A new technology presented in 2017 to treat the number one killer of hospital patients is reminiscent of the research revealed at the Albert Einstein College of Medicine back in 1991. Sepsis, a severe infection that spirals from blood poisoning, is a growing problem. Early diagnosis and quick treatment is needed in order to stem the death rate from the condition.
The new technology involves a dialysis type procedure to clean the blood infection using magnetic particles to bind the bacteria. This is reminiscent of another technology based on a patent that was filed in 1993 by the doctors who discovered that microcurrents—a mild electric current flow—rendered “the bacteria, virus, parasites and/or fungus ineffective to infect or affect normally healthy cells while maintaining the biological usefulness of the blood or other fluids.” The patent suggested a dialysis procedure or the implanting of a small battery in an artery.
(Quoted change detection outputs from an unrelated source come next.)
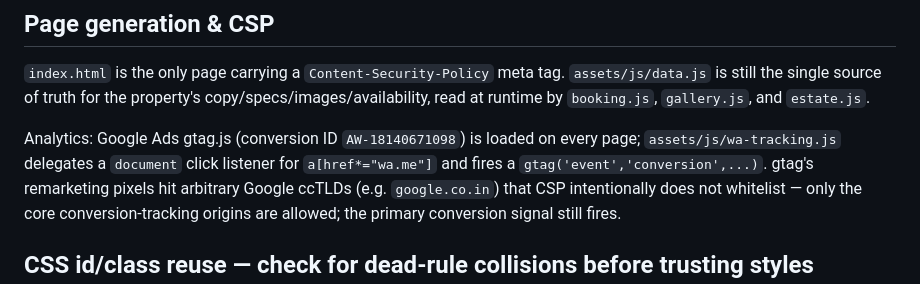
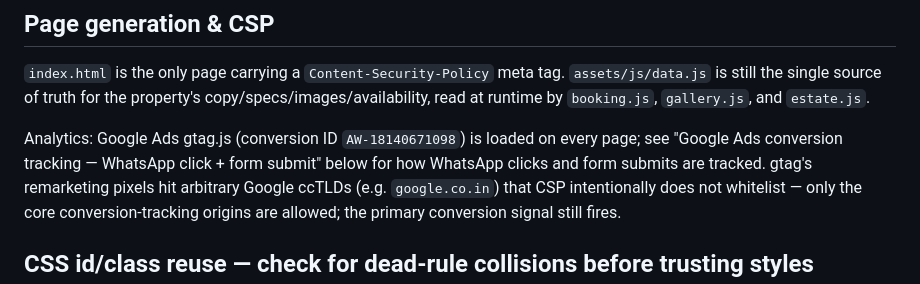
Before and after one commit to SaniN30/AnVira-, a Markdown page: AGENTS.md, the part around the change. Drawn GitHub-style.

```diff
--- a/AGENTS.md
+++ b/AGENTS.md
@@ -514,8 +514,8 @@ copy/specs/images/availability, read at runtime by `booking.js`,
 `gallery.js`, and `estate.js`.
 
 Analytics: Google Ads gtag.js (conversion ID `AW-18140671098`) is loaded on
-every page; `assets/js/wa-tracking.js` delegates a `document` click listener
-for `a[href*="wa.me"]` and fires a `gtag('event','conversion',...)`. gtag's
+every page; see "Google Ads conversion tracking — WhatsApp click + form
+submit" below for how WhatsApp clicks and form submits are tracked. gtag's
 remarketing pixels hit arbitrary Google ccTLDs (e.g. `google.co.in`) that
 CSP intentionally does not whitelist — only the core conversion-tracking
 origins are allowed; the primary conversion signal still fires.
```
Also changed, not shown: README.md (+0 -1 lines).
The Albert Einstein College of Medicine research was basically buried but led to Dr. Robert C. (Bob) Beck, D.Sc. developing a system that keeps the blood in the body while being treated. Two parts of the Beck Protocol—micropulsing or blood electrification and magnetic pulsing—allow blood and body fluids to remain in the body. The protocol has not attracted medical research to treat sepsis.
For details of the new technology, check: